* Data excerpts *

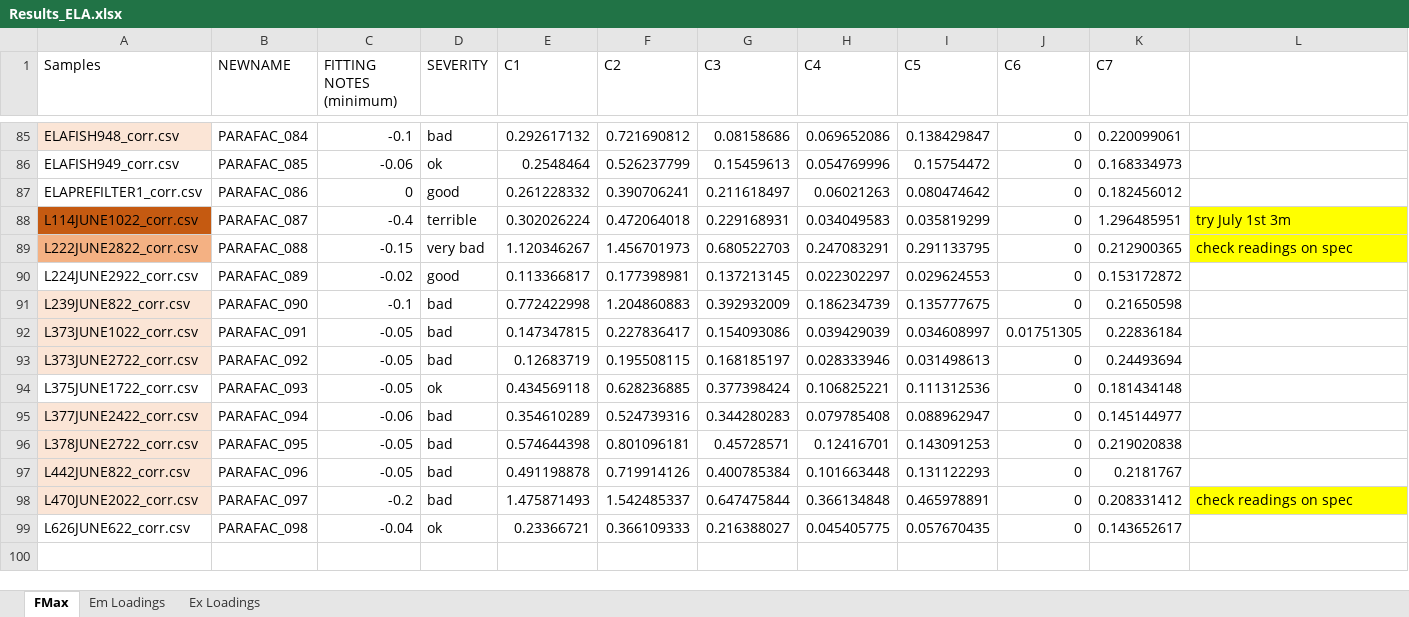
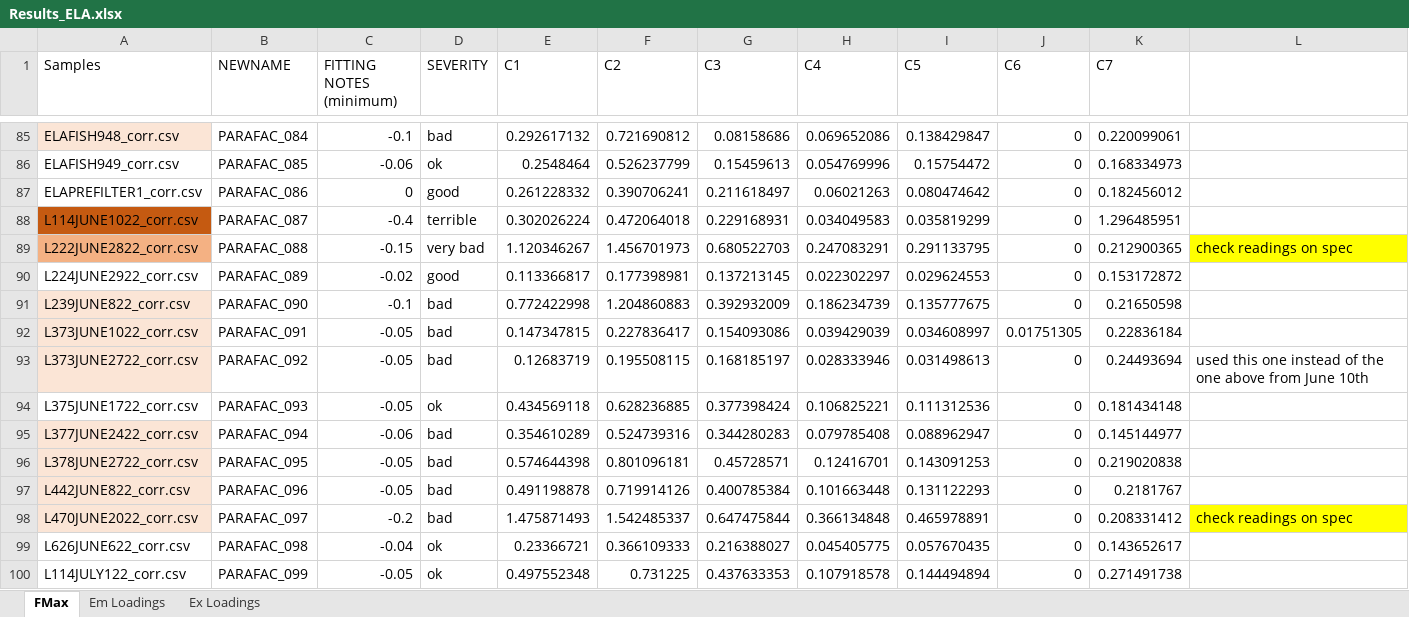
Before and after one commit to SandraKNG/11-DOC-ELA_animal-excretion, an Excel workbook: data/DOM-indices_processing/PARAFAC/Results_ELA.xlsx, sheet FMax, drawn as a sheet; only a part is shown, gaps mark what is left out; values as stored, in another font and other column widths than the file's, no borders; the diff names each change by its address in the sheet, - before the commit and + after, or states it on an @@ line.

```diff
--- a/data/DOM-indices_processing/PARAFAC/Results_ELA.xlsx (sheet FMax)
+++ b/data/DOM-indices_processing/PARAFAC/Results_ELA.xlsx (sheet FMax)
-L88: try July 1st 3m
+L88: (empty)
-L88 fill: #FFFF00
+L88 fill: none
-L93: (empty)
+L93: used this one instead of the one above from June 10th
+row 100: L114JULY122_corr.csv | PARAFAC_099 | -0.05 | ok | 0.497552348 | 0.731225 | 0.437633353 | 0.107918578 | 0.144494894 | 0 | 0.271491738
```
Also changed, not shown: data/2022-07-11_11-DOC-lakes_Mastersheet.xlsx, data/DOM-indices_processing/PARAFAC/Results_raw.xlsx, 10 other files.
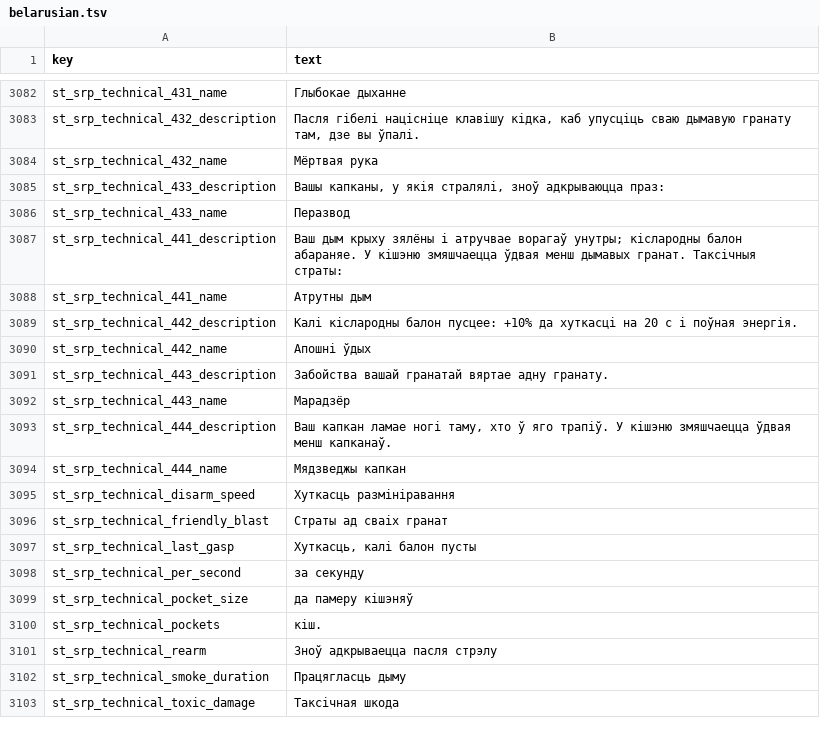
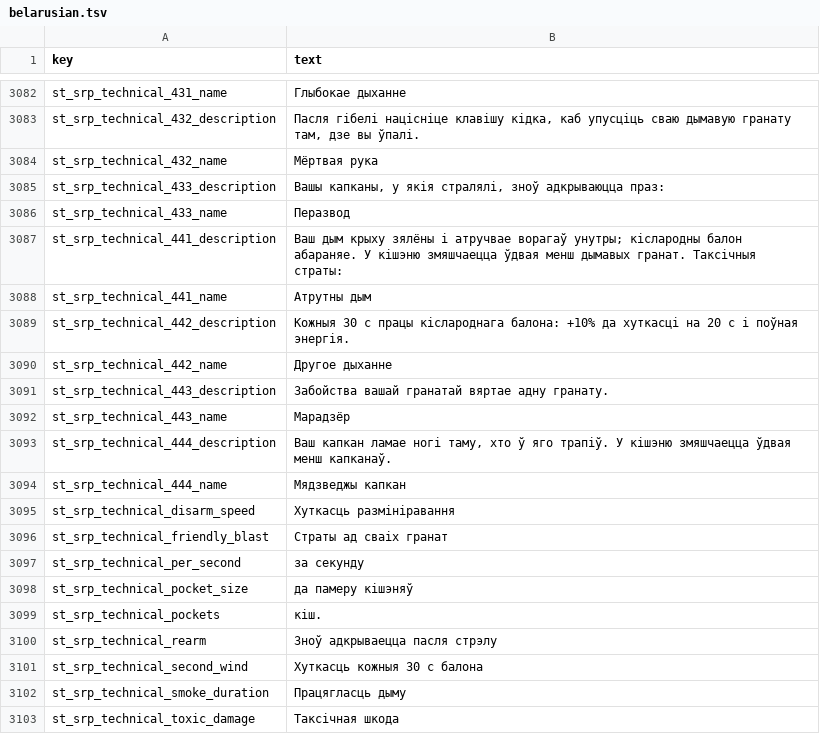
Before and after one commit to srp-survarium/skhid-srp, a TSV file: srp-026g/client-patches/localization/belarusian.tsv, drawn as a sheet; only a part is shown, gaps mark what is left out.

```diff
--- a/srp-026g/client-patches/localization/belarusian.tsv
+++ b/srp-026g/client-patches/localization/belarusian.tsv
@@ -3088,4 +3088,4 @@ st_srp_technical_441_description	Ваш дым крыху зялёны і атр
 st_srp_technical_441_name	Атрутны дым
-st_srp_technical_442_description	Калі кіслародны балон пусцее: +10% да хуткасці на 20 с і поўная энергія.
-st_srp_technical_442_name	Апошні ўдых
+st_srp_technical_442_description	Кожныя 30 с працы кіслароднага балона: +10% да хуткасці на 20 с і поўная энергія.
+st_srp_technical_442_name	Другое дыханне
 st_srp_technical_443_description	Забойства вашай гранатай вяртае адну гранату.
@@ -3096,3 +3096,2 @@ st_srp_technical_disarm_speed	Хуткасць размініравання
 st_srp_technical_friendly_blast	Страты ад сваіх гранат
-st_srp_technical_last_gasp	Хуткасць, калі балон пусты
 st_srp_technical_per_second	 за секунду
@@ -3101,2 +3100,3 @@ st_srp_technical_pockets	 кіш.
 st_srp_technical_rearm	Зноў адкрываецца пасля стрэлу
+st_srp_technical_second_wind	Хуткасць кожныя 30 с балона
 st_srp_technical_smoke_duration	Працягласць дыму
```
Also changed, not shown: srp-026g/client-patches/fields_026g.tsv, srp-026g/client-patches/localization/hungarian.tsv, 32 other files.
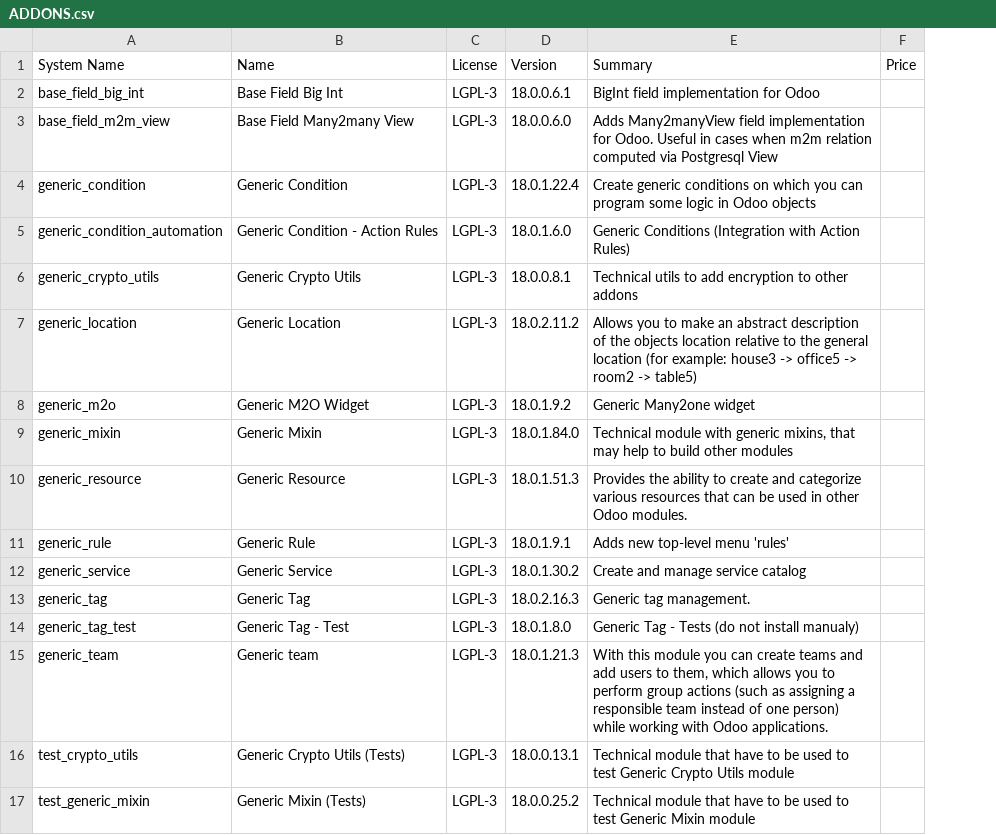
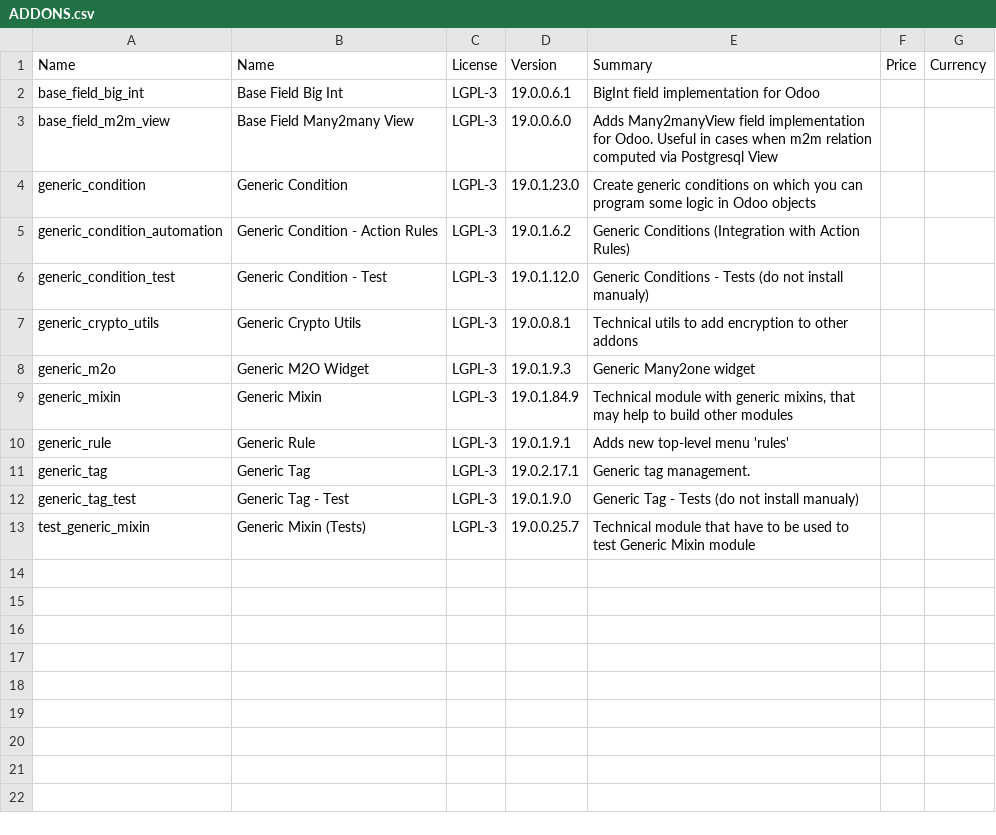
Before and after one commit to crnd-inc/generic-addons, a CSV file: ADDONS.csv, drawn as a sheet; removed rows and columns are numbered as before the commit, all else as after; the diff names each change by its address in the sheet, - before the commit and + after, or states it on an @@ line.

```diff
--- a/ADDONS.csv
+++ b/ADDONS.csv
-column D, rows 1-6: Version | 18.0.0.6.1 | 18.0.0.6.0 | 18.0.1.22.4 | 18.0.1.6.0 | 18.0.0.8.1; rows 8-9: 18.0.1.9.2 | 18.0.1.84.0; row 11: 18.0.1.9.1; rows 13-14: 18.0.2.16.3 | 18.0.1.8.0; row 17: 18.0.0.25.2
+column D, rows 1-5: Version | 19.0.0.6.1 | 19.0.0.6.0 | 19.0.1.23.0 | 19.0.1.6.2; rows 7-13: 19.0.0.8.1 | 19.0.1.9.3 | 19.0.1.84.9 | 19.0.1.9.1 | 19.0.2.17.1 | 19.0.1.9.0 | 19.0.0.25.7
+column G, row 1: Currency
-A1: System Name
+A1: Name
+row 6: generic_condition_test | Generic Condition - Test | LGPL-3 | 19.0.1.12.0 | Generic Conditions - Tests (do not install manualy)
-row 7: generic_location | Generic Location | LGPL-3 | 18.0.2.11.2 | Allows you to make an abstract description of the objects location relative to the general location (for example: house3 -> office5 -> room2 -> table5)
-row 10: generic_resource | Generic Resource | LGPL-3 | 18.0.1.51.3 | Provides the ability to create and categorize various resources that can be used in other Odoo modules.
-row 12: generic_service | Generic Service | LGPL-3 | 18.0.1.30.2 | Create and manage service catalog
-row 15: generic_team | Generic team | LGPL-3 | 18.0.1.21.3 | With this module you can create teams and add users to them, which allows you to perform group actions (such as assigning a responsible team instead of one person) while working with Odoo applications.
-row 16: test_crypto_utils | Generic Crypto Utils (Tests) | LGPL-3 | 18.0.0.13.1 | Technical module that have to be used to test Generic Crypto Utils module
```
Also changed, not shown: 58 other files.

* TASK ITEM *
Reproduce the lines above letter for letter. The pictures stay behind.

* OUTPUT OF THE EXERCISE *
Before and after one commit to SandraKNG/11-DOC-ELA_animal-excretion, an Excel workbook: data/DOM-indices_processing/PARAFAC/Results_ELA.xlsx, sheet FMax, drawn as a sheet; only a part is shown, gaps mark what is left out; values as stored, in another font and other column widths than the file's, no borders; the diff names each change by its address in the sheet, - before the commit and + after, or states it on an @@ line.

```diff
--- a/data/DOM-indices_processing/PARAFAC/Results_ELA.xlsx (sheet FMax)
+++ b/data/DOM-indices_processing/PARAFAC/Results_ELA.xlsx (sheet FMax)
-L88: try July 1st 3m
+L88: (empty)
-L88 fill: #FFFF00
+L88 fill: none
-L93: (empty)
+L93: used this one instead of the one above from June 10th
+row 100: L114JULY122_corr.csv | PARAFAC_099 | -0.05 | ok | 0.497552348 | 0.731225 | 0.437633353 | 0.107918578 | 0.144494894 | 0 | 0.271491738
```
Also changed, not shown: data/2022-07-11_11-DOC-lakes_Mastersheet.xlsx, data/DOM-indices_processing/PARAFAC/Results_raw.xlsx, 10 other files.
Before and after one commit to srp-survarium/skhid-srp, a TSV file: srp-026g/client-patches/localization/belarusian.tsv, drawn as a sheet; only a part is shown, gaps mark what is left out.

```diff
--- a/srp-026g/client-patches/localization/belarusian.tsv
+++ b/srp-026g/client-patches/localization/belarusian.tsv
@@ -3088,4 +3088,4 @@ st_srp_technical_441_description	Ваш дым крыху зялёны і атр
 st_srp_technical_441_name	Атрутны дым
-st_srp_technical_442_description	Калі кіслародны балон пусцее: +10% да хуткасці на 20 с і поўная энергія.
-st_srp_technical_442_name	Апошні ўдых
+st_srp_technical_442_description	Кожныя 30 с працы кіслароднага балона: +10% да хуткасці на 20 с і поўная энергія.
+st_srp_technical_442_name	Другое дыханне
 st_srp_technical_443_description	Забойства вашай гранатай вяртае адну гранату.
@@ -3096,3 +3096,2 @@ st_srp_technical_disarm_speed	Хуткасць размініравання
 st_srp_technical_friendly_blast	Страты ад сваіх гранат
-st_srp_technical_last_gasp	Хуткасць, калі балон пусты
 st_srp_technical_per_second	 за секунду
@@ -3101,2 +3100,3 @@ st_srp_technical_pockets	 кіш.
 st_srp_technical_rearm	Зноў адкрываецца пасля стрэлу
+st_srp_technical_second_wind	Хуткасць кожныя 30 с балона
 st_srp_technical_smoke_duration	Працягласць дыму
```
Also changed, not shown: srp-026g/client-patches/fields_026g.tsv, srp-026g/client-patches/localization/hungarian.tsv, 32 other files.
Before and after one commit to crnd-inc/generic-addons, a CSV file: ADDONS.csv, drawn as a sheet; removed rows and columns are numbered as before the commit, all else as after; the diff names each change by its address in the sheet, - before the commit and + after, or states it on an @@ line.

```diff
--- a/ADDONS.csv
+++ b/ADDONS.csv
-column D, rows 1-6: Version | 18.0.0.6.1 | 18.0.0.6.0 | 18.0.1.22.4 | 18.0.1.6.0 | 18.0.0.8.1; rows 8-9: 18.0.1.9.2 | 18.0.1.84.0; row 11: 18.0.1.9.1; rows 13-14: 18.0.2.16.3 | 18.0.1.8.0; row 17: 18.0.0.25.2
+column D, rows 1-5: Version | 19.0.0.6.1 | 19.0.0.6.0 | 19.0.1.23.0 | 19.0.1.6.2; rows 7-13: 19.0.0.8.1 | 19.0.1.9.3 | 19.0.1.84.9 | 19.0.1.9.1 | 19.0.2.17.1 | 19.0.1.9.0 | 19.0.0.25.7
+column G, row 1: Currency
-A1: System Name
+A1: Name
+row 6: generic_condition_test | Generic Condition - Test | LGPL-3 | 19.0.1.12.0 | Generic Conditions - Tests (do not install manualy)
-row 7: generic_location | Generic Location | LGPL-3 | 18.0.2.11.2 | Allows you to make an abstract description of the objects location relative to the general location (for example: house3 -> office5 -> room2 -> table5)
-row 10: generic_resource | Generic Resource | LGPL-3 | 18.0.1.51.3 | Provides the ability to create and categorize various resources that can be used in other Odoo modules.
-row 12: generic_service | Generic Service | LGPL-3 | 18.0.1.30.2 | Create and manage service catalog
-row 15: generic_team | Generic team | LGPL-3 | 18.0.1.21.3 | With this module you can create teams and add users to them, which allows you to perform group actions (such as assigning a responsible team instead of one person) while working with Odoo applications.
-row 16: test_crypto_utils | Generic Crypto Utils (Tests) | LGPL-3 | 18.0.0.13.1 | Technical module that have to be used to test Generic Crypto Utils module
```
Also changed, not shown: 58 other files.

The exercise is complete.